Cities are becoming increasingly important fronts in the fight against climate change. Drawing on renewable energy sources, creative forms of public transport, and futuristic eco-friendly gizmos like solar-powered trash compactors, these 10 towns are leading the way.

Saturday, November 6, 2010

Maple Ridge Town Centre Investment Incentives

Laura Benson, Manager of Sustainability and Corporate Planning, spoke to her report [PDF, 2.47MB] that asked Council to endorse the recommended program of incentives designed to accelerate private sector investment in the downtown. The program, as recommended, comprises 10 different incentives including priority processing of applications, tax exemptions, fee reductions, and reduced parking standards. New residential construction, new commercial construction, certain commercial renovations, site preparation, and facade improvements are the targets of these incentives.  Staff will present an implementation schedule for each of the incentives at the November 15 Council Workshop meeting.

Friday, November 5, 2010

Richmond bike route connects bridge and trail

Richmond will unveil a new cycling route today that makes it easier for cyclists and pedestrians to connect with the new Canada Line bridge.
The $265,000 route stretches from the bridge along Van Horne Way to the Bridgeport Trail. About $135,000 of the money came from the provincial government with the rest from Richmond and TransLink.
Terry Lake, the parliamentary secretary for health promotion, Richmond Centre MLA Rob Howard, acting Richmond mayor Derek Dang and TransLink board member Cindy Chan-Piper will test out the route today. Richmond spokeswoman Cynthia Lockrey said the connection is aimed at making it easier for cyclists coming off the new bike/pedestrian bridge. Between January and Aug. 12, 73,000 bike trips were recorded.

Maple Ridge to update transportation plan

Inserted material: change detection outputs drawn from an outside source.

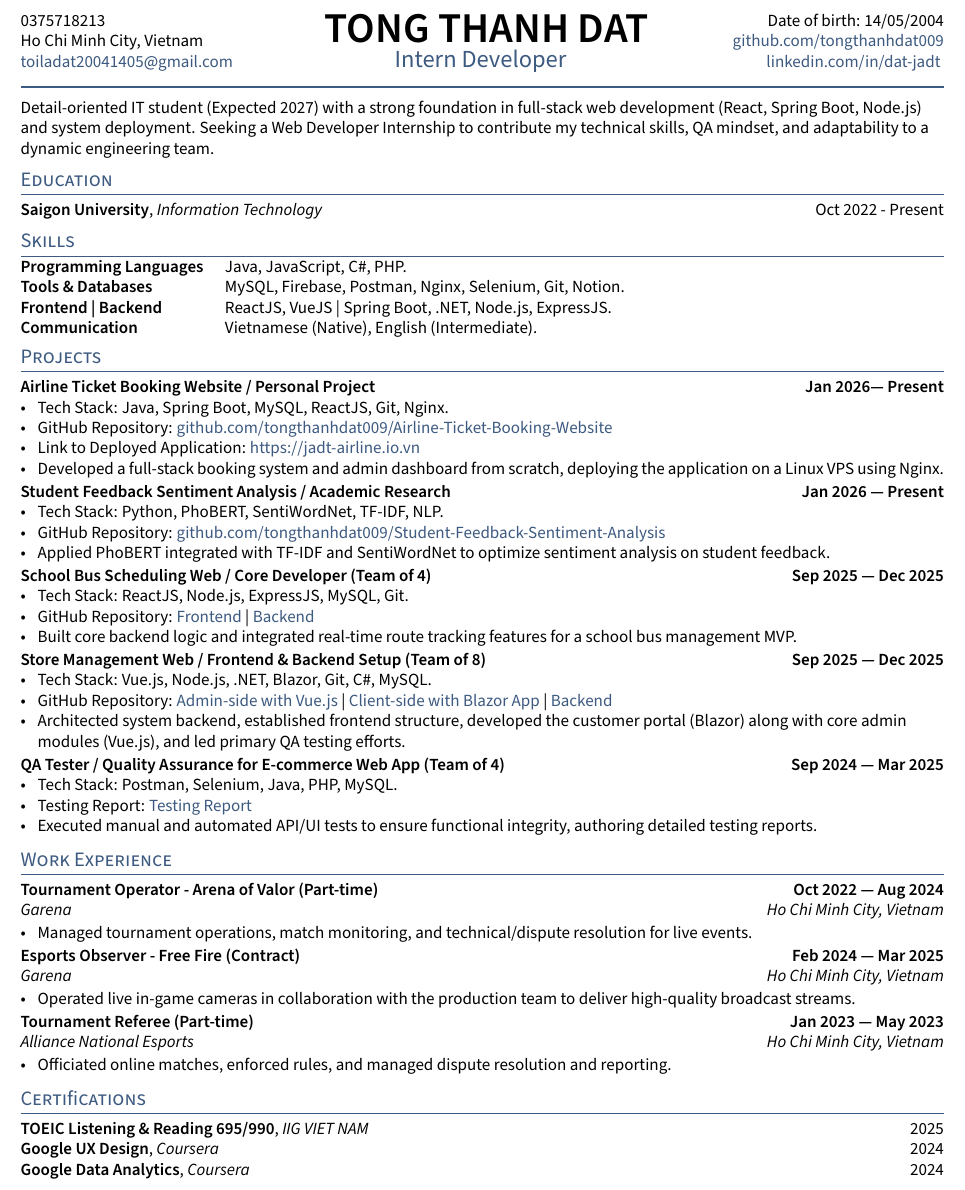
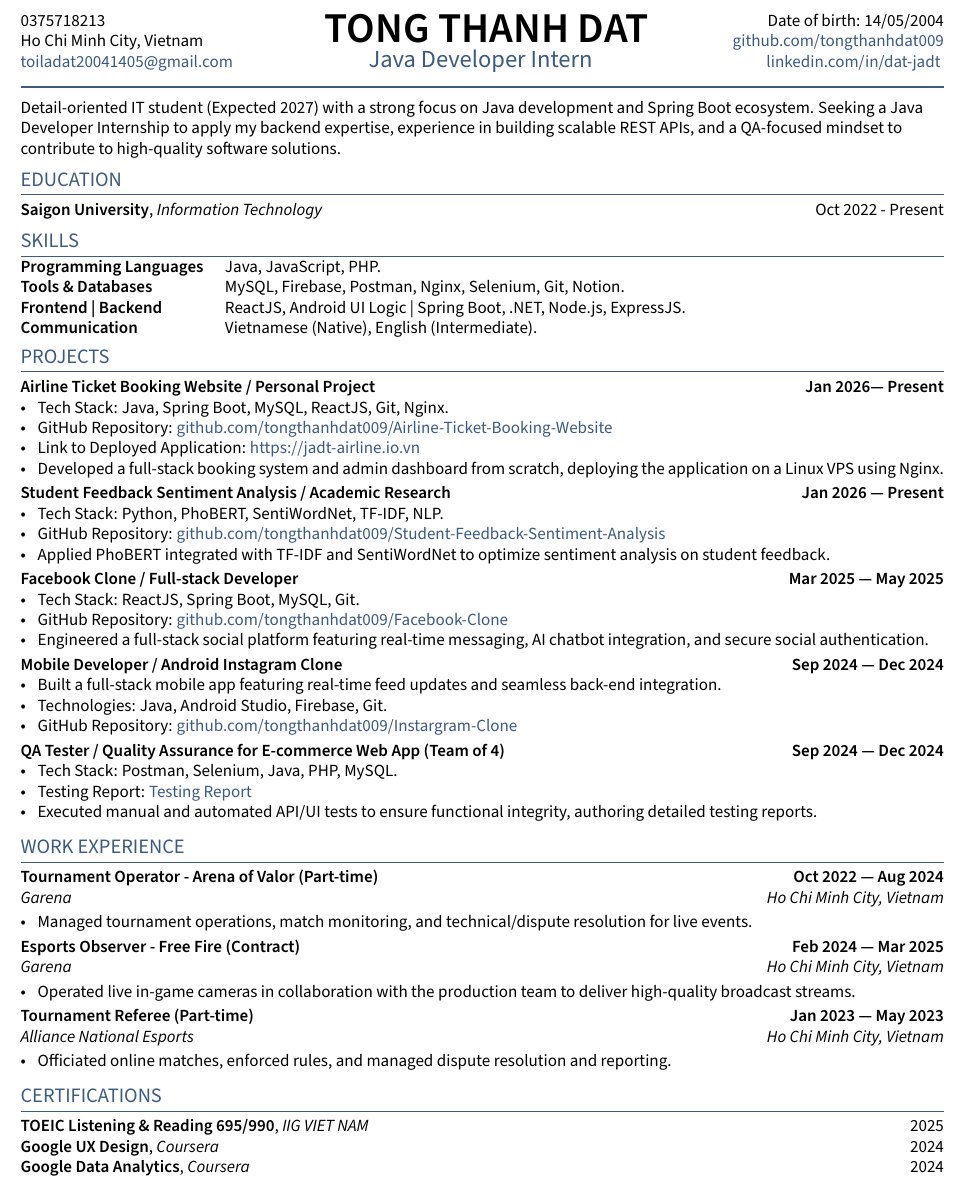
Before and after one commit to tongthanhdat009/cv, a LaTeX CV (resume.tex, which reads sections/experience.tex, sections/objective.tex, sections/skills.tex): part of the page, cut so that both start at the same text. Compiled offline with pdfLaTeX.

Commit message:
java intern

```diff
--- a/resume.tex
+++ b/resume.tex
@@ -38,28 +38,28 @@
 \def\email{toiladat20041405@gmail.com}
 \def\LinkedIn{dat-jadt} % linkedin.com/in/______
 \def\github{tongthanhdat009} % github username
-\def\role{Intern Developer} % JOB TITLE
+\def\role{Java Developer Intern} % JOB TITLE
 
 \input{_header}
 \begin{document}\pagestyle{others}\thispagestyle{first_page}
 
 \input{sections/objective}
 
-\section{Education}
+\section{EDUCATION}
 \input{sections/education}
 
 
-\section{Skills}
+\section{SKILLS}
 \input{sections/skills}
 
-\section{Projects}
+\section{PROJECTS}
 \input{sections/experience}
 
 
-\section{Work Experience}
+\section{WORK EXPERIENCE}
 \input{sections/work_experience}
 
-\section{Certifications}
+\section{CERTIFICATIONS}
 \input{sections/certification}
 
 % make a newpage wherever it is a clean break
--- a/sections/experience.tex
+++ b/sections/experience.tex
@@ -20,62 +20,57 @@
 \end{zitemize}
 
 %====================
-% EXPERIENCE D
+% Facebook Clone / Full-stack Developer
 %====================
-\subsection{\texorpdfstring{School Bus Scheduling Web / Core Developer (Team of 4) \hfill Sep 2025 --- Dec 2025}{ROLE / PROJECT D - MMM YYYY --- MMM YYYY}}
+\subsection{\texorpdfstring{Facebook Clone / Full-stack Developer \hfill Mar 2025 --- May 2025}{ROLE / PROJECT G - MMM YYYY --- MMM YYYY}}
 \begin{zitemize}
-    \item Tech Stack: ReactJS, Node.js, ExpressJS, MySQL, Git.
-    \item GitHub Repository: \href{https://github.com/tongthanhdat009/cnpm-frontend}{Frontend} | \href{https://github.com/tongthanhdat009/cnpm-backend}{Backend}
-    \item Built core backend logic and integrated real-time route tracking features for a school bus management MVP.
+    \item Tech Stack: ReactJS, Spring Boot, MySQL, Git.
+   \item GitHub Repository: \href{https://github.com/tongthanhdat009/facebook-clone}{github.com/tongthanhdat009/Facebook-Clone}
+   \item Engineered a full-stack social platform featuring real-time messaging, AI chatbot integration, and secure social authentication.
 \end{zitemize}
 
 %====================
-% EXPERIENCE E
+% Mobile Developer / Android Instagram Clone
 %====================
-\subsection{\texorpdfstring{Store Management Web / Frontend \& Backend Setup (Team of 8) \hfill Sep 2025 --- Dec 2025}{ROLE / PROJECT E - MMM YYYY --- MMM YYYY}}
+\subsection{\texorpdfstring{Mobile Developer / Android Instagram Clone \hfill Sep 2024 --- Dec 2024}{ROLE / PROJECT C - MMM YYYY --- MMM YYYY}}
 \begin{zitemize}
-    \item Tech Stack: Vue.js, Node.js, .NET, Blazor, Git, C\#, MySQL.
-    \item GitHub Repository: \href{https://github.com/tongthanhdat009/dotnet-frontend}{Admin-side with Vue.js}
-    | \href{https://github.com/tongthanhdat009/BlazorApp}{Client-side with Blazor App}
-    | \href{https://github.com/tongthanhdat009/dotnet-backend}{Backend}
-    \item Architected system backend, established frontend structure, developed the customer portal (Blazor) along with core admin modules (Vue.js), and led primary QA testing efforts.
+    \item Built a full-stack mobile app featuring real-time feed updates and seamless back-end integration.
+    \item Technologies: Java, Android Studio, Firebase, Git.
+    \item GitHub Repository: \href{https://github.com/tongthanhdat009/Instargram-Clone}{github.com/tongthanhdat009/Instargram-Clone}
 \end{zitemize}
 
 % ====================
 % QA Tester / Quality Assurance for E-commerce Web App
 % ====================
-\subsection{\texorpdfstring{QA Tester / Quality Assurance for E-commerce Web App (Team of 4) \hfill Sep 2024 --- Mar 2025}{ROLE / PROJECT B - MMM YYYY --- MMM YYYY}}
+\subsection{\texorpdfstring{QA Tester / Quality Assurance for E-commerce Web App (Team of 4) \hfill Sep 2024 --- Dec 2024}{ROLE / PROJECT B - MMM YYYY --- MMM YYYY}}
 \begin{zitemize}
     \item Tech Stack: Postman, Selenium, Java, PHP, MySQL.
     \item Testing Report: \href{https://docs.google.com/document/d/1a2b3c4d5e6f7g8h9i0j1k2l3m4n5o6p7q8r9s0t1u2v3w4x5y6z7/edit?usp=sharing}{Testing Report}
     \item Executed manual and automated API/UI tests to ensure functional integrity, authoring detailed testing reports.
 \end{zitemize}
 
+
 %====================
-% Mobile Developer / Android Instagram Clone
+% School Bus Scheduling Web / Full-stack Developer
 %====================
-% \subsection{\texorpdfstring{Mobile Developer / Android Instagram Clone \hfill Sep 2024 --- Dec 2024}{ROLE / PROJECT C - MMM YYYY --- MMM YYYY}}
+% \subsection{\texorpdfstring{School Bus Scheduling Web / Full-stack Developer (Team of 4) \hfill Sep 2025 --- Dec 2025}{ROLE / PROJECT D - MMM YYYY --- MMM YYYY}}
 % \begin{zitemize}
-%     \item Developed an Android Instagram clone with core features (posts, live feed).
-%     \item Built the UI and integrated Firebase for all real-time back-end services.
-%     \item Technologies: Java, Android Studio, Firebase, Git.
-%     \item GitHub Repository: \href{https://github.com/tongthanhdat009/Instargram-Clone}{github.com/tongthanhdat009/Instargram-Clone}
+%     \item Tech Stack: ReactJS, Node.js, ExpressJS, MySQL, Git.
+%     \item GitHub Repository: \href{https://github.com/tongthanhdat009/cnpm-frontend}{Frontend} | \href{https://github.com/tongthanhdat009/cnpm-backend}{Backend}
+%     \item Built core backend logic and integrated real-time route tracking features for a school bus management MVP.
 % \end{zitemize}
 
-
-
-
 %====================
-% EXPERIENCE G
+% Store Management Web / Full-stack Developer
 %====================
-%\subsection{\texorpdfstring{ROLE / PROJECT G \hfill MMM YYYY --- MMM YYYY}{ROLE / PROJECT G - MMM YYYY --- MMM YYYY}}
-%\subtext{company G \hfill somewhere, state}
-%\begin{zitemize}
-%    \item In lobortis libero consectetur eros vehicula, vel pellentesque quam fringilla.
-%    \item Ut malesuada purus at mi placerat dapibus.
-%    \item Ut malesuada purus at mi placerat dapibus.
-%    \item Ut malesuada purus at mi placerat dapibus.
-%\end{zitemize}
+% \subsection{\texorpdfstring{Store Management Web / Full-stack Developer (Team of 8) \hfill Sep 2025 --- Dec 2025}{ROLE / PROJECT E - MMM YYYY --- MMM YYYY}}
+% \begin{zitemize}
+%     \item Tech Stack: Vue.js, Node.js, .NET, Blazor, Git, C\#, MySQL.
+%     \item GitHub Repository: \href{https://github.com/tongthanhdat009/dotnet-frontend}{Admin-side with Vue.js}
+%     | \href{https://github.com/tongthanhdat009/BlazorApp}{Client-side with Blazor App}
+%     | \href{https://github.com/tongthanhdat009/dotnet-backend}{Backend}
+%     \item Architected system backend, established frontend structure, developed the customer portal (Blazor) along with core admin modules (Vue.js), and led primary QA testing efforts.
+% \end{zitemize}
 
 %====================
 % EXPERIENCE H
--- a/sections/objective.tex
+++ b/sections/objective.tex
@@ -2,5 +2,8 @@
 % Objective Statement
 %====================
 
+% Full-stack web
+% Detail-oriented IT student (Expected 2027) with a strong foundation in full-stack web development (React, Spring Boot, Node.js) and system deployment. Seeking a Web Developer Internship to contribute my technical skills, QA mindset, and adaptability to a dynamic engineering team.
 
-Detail-oriented IT student (Expected 2027) with a strong foundation in full-stack web development (React, Spring Boot, Node.js) and system deployment. Seeking a Web Developer Internship to contribute my technical skills, QA mindset, and adaptability to a dynamic engineering team.
+% Java developer
+Detail-oriented IT student (Expected 2027) with a strong focus on Java development and Spring Boot ecosystem. Seeking a Java Developer Internship to apply my backend expertise, experience in building scalable REST APIs, and a QA-focused mindset to contribute to high-quality software solutions.
--- a/sections/skills.tex
+++ b/sections/skills.tex
@@ -1,6 +1,6 @@
 \begin{tabular}{p{11em} p{1em} p{38em}}
-\skills{Programming Languages} & & Java, JavaScript, C\#, PHP. \\
+\skills{Programming Languages} & & Java, JavaScript, PHP. \\
 \skills{Tools \& Databases} & &    MySQL, Firebase, Postman, Nginx, Selenium, Git, Notion.  \\
-\skills{Frontend | Backend} & & ReactJS, VueJS | Spring Boot, .NET, Node.js, ExpressJS. \\
+\skills{Frontend | Backend} & & ReactJS, Android UI Logic | Spring Boot, .NET, Node.js, ExpressJS. \\
 \skills{Communication} & &          Vietnamese (Native), English (Intermediate). \\
 \end{tabular}
```
Also changed, not shown: resume.pdf, resume.tex (2 more changed lines), 4 other files.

Andrew Wood, Municipal Engineer, spoke briefly to his report [PDF, 226KB] advising Council that the update of the transportation plan had commenced. The current plan was developed in advance of the Golden Ears and Pitt River bridges opening and it is now appropriate to review the plan to see if the assumptions made about the transportation impacts of the bridges have materialized.  In addition to vehicular routes, pedestrian and bicycle transportation routes will be a focus of the updated plan. Mr. Wood advised Council he would provide regular updates to Council as the project progresses.